▶ **Exercise brief**: Report back every line below that carries the word "Status".

_ _ _ _

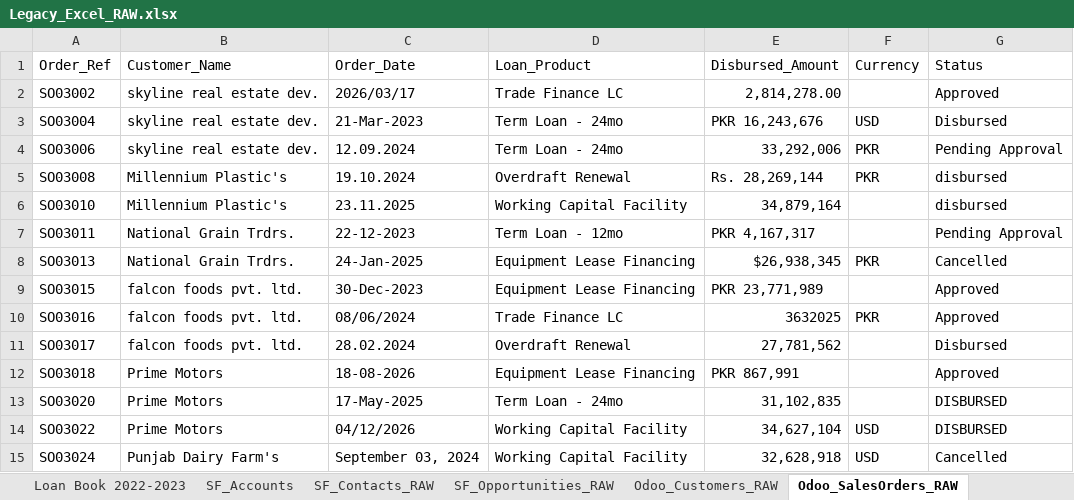
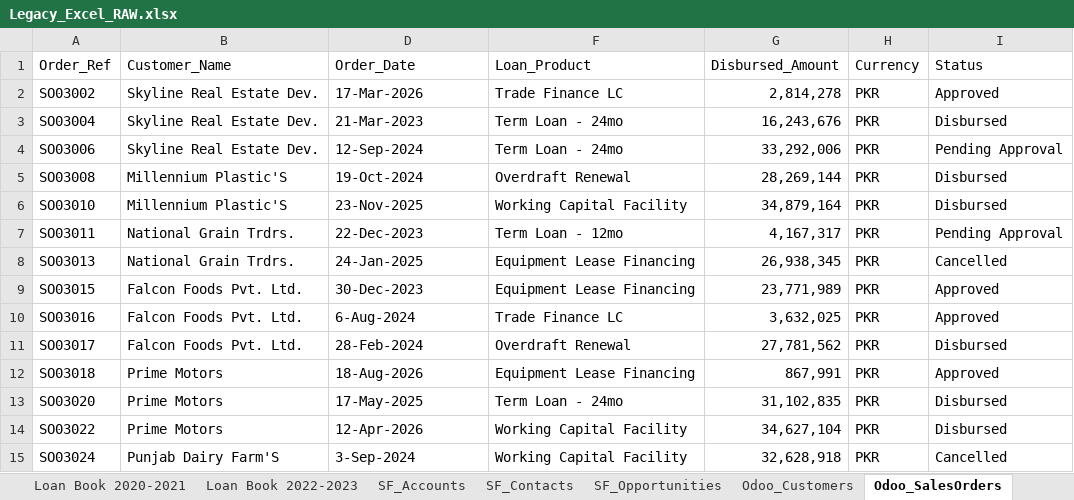
Before and after one commit to MoizWaheed80/creditflow-data-warehouse, an Excel workbook: source/Excel/Legacy_Excel_RAW.xlsx, sheet Odoo_SalesOrders, drawn as a sheet; only a part is shown; values as stored, in another font and other column widths than the file's, no cell formats; addresses are those after the commit; the diff covers the shown part only; the diff names each change by its address in the sheet, - before the commit and + after, or states it on an @@ line.

```diff
--- a/source/Excel/Legacy_Excel_RAW.xlsx (sheet Odoo_SalesOrders)
+++ b/source/Excel/Legacy_Excel_RAW.xlsx (sheet Odoo_SalesOrders)
-sheet tab: SF_Contacts_RAW
+sheet tab: SF_Contacts
-sheet tab: SF_Opportunities_RAW
+sheet tab: SF_Opportunities
-sheet tab: Odoo_Customers_RAW
+sheet tab: Odoo_Customers
-sheet tab: Odoo_SalesOrders_RAW
+sheet tab: Odoo_SalesOrders
-B2:B4 (Customer_Name): skyline real estate dev.
+B2:B4 (Customer_Name): Skyline Real Estate Dev.
-D2 (Order_Date): 2026/03/17
+D2 (Order_Date): 17-Mar-2026
-G2 (Disbursed_Amount): 2,814,278.00
+G2 (Disbursed_Amount): 2,814,278
-H2 (Currency): (empty)
+H2 (Currency): PKR
-G3 (Disbursed_Amount): PKR 16,243,676
+G3 (Disbursed_Amount): 16,243,676
-H3 (Currency): USD
+H3 (Currency): PKR
-D4 (Order_Date): 12.09.2024
+D4 (Order_Date): 12-Sep-2024
-B5:B6 (Customer_Name): Millennium Plastic's
+B5:B6 (Customer_Name): Millennium Plastic'S
-D5 (Order_Date): 19.10.2024
+D5 (Order_Date): 19-Oct-2024
-G5 (Disbursed_Amount): Rs. 28,269,144
+G5 (Disbursed_Amount): 28,269,144
-I5:I6 (Status): disbursed
+I5:I6 (Status): Disbursed
-D6 (Order_Date): 23.11.2025
+D6 (Order_Date): 23-Nov-2025
-H6:H7 (Currency): (empty)
+H6:H7 (Currency): PKR
-D7 (Order_Date): 22-12-2023
+D7 (Order_Date): 22-Dec-2023
-G7 (Disbursed_Amount): PKR 4,167,317
+G7 (Disbursed_Amount): 4,167,317
-G8 (Disbursed_Amount): $26,938,345
+G8 (Disbursed_Amount): 26,938,345
-B9:B11 (Customer_Name): falcon foods pvt. ltd.
+B9:B11 (Customer_Name): Falcon Foods Pvt. Ltd.
-G9 (Disbursed_Amount): PKR 23,771,989
+G9 (Disbursed_Amount): 23,771,989
-H9 (Currency): (empty)
+H9 (Currency): PKR
-D10 (Order_Date): 08/06/2024
+D10 (Order_Date): 6-Aug-2024
-G10 (Disbursed_Amount): 3632025
+G10 (Disbursed_Amount): 3,632,025
-D11 (Order_Date): 28.02.2024
+D11 (Order_Date): 28-Feb-2024
-H11:H13 (Currency): (empty)
+H11:H13 (Currency): PKR
-D12 (Order_Date): 18-08-2026
+D12 (Order_Date): 18-Aug-2026
-G12 (Disbursed_Amount): PKR 867,991
+G12 (Disbursed_Amount): 867,991
-I13:I14 (Status): DISBURSED
+I13:I14 (Status): Disbursed
-D14 (Order_Date): 04/12/2026
+D14 (Order_Date): 12-Apr-2026
-H14:H15 (Currency): USD
+H14:H15 (Currency): PKR
-B15 (Customer_Name): Punjab Dairy Farm's
+B15 (Customer_Name): Punjab Dairy Farm'S
-D15 (Order_Date): September 03, 2024
+D15 (Order_Date): 3-Sep-2024
```
Also changed, not shown: 244 edited cells elsewhere in this sheet, sheet Odoo_Invoices_RAW, sheet SF_Opportunities, sheet Odoo_Customers, sheet SF_Contacts, cell formats, formulas that keep their value, hidden cells.
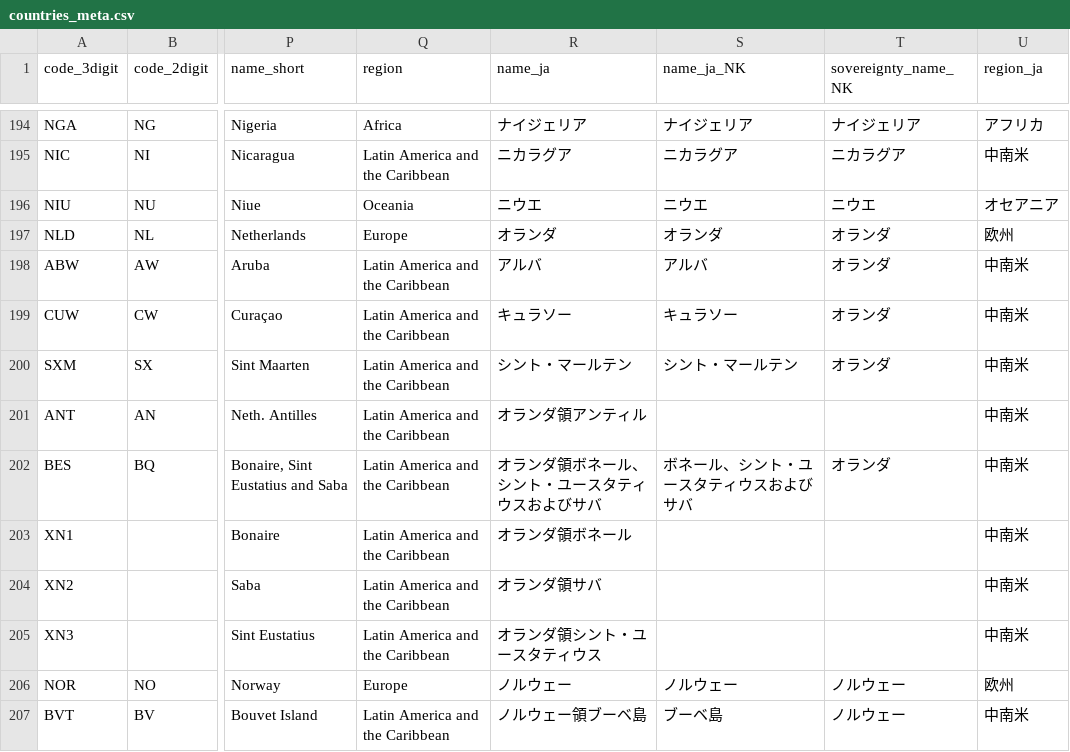
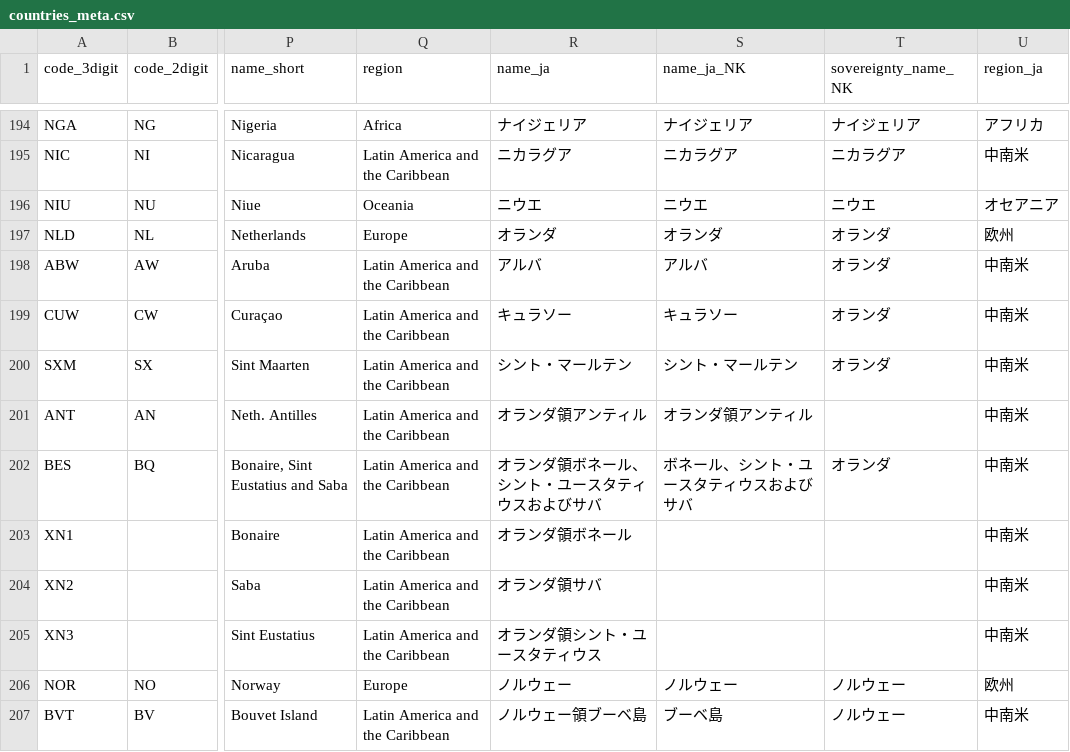
Before and after one commit to miotomita/meta, a CSV file: countries_meta.csv, drawn as a sheet; only a part is shown, gaps mark what is left out; the diff names each change by its address in the sheet, - before the commit and + after, or states it on an @@ line.

Commit message:
Update countries_meta.csv

```diff
--- a/countries_meta.csv
+++ b/countries_meta.csv
-S201 (name_ja_NK): (empty)
+S201 (name_ja_NK): オランダ領アンティル
```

_ _ _ _

▶ **Task response**:
-I5:I6 (Status): disbursed
+I5:I6 (Status): Disbursed
-I13:I14 (Status): DISBURSED
+I13:I14 (Status): Disbursed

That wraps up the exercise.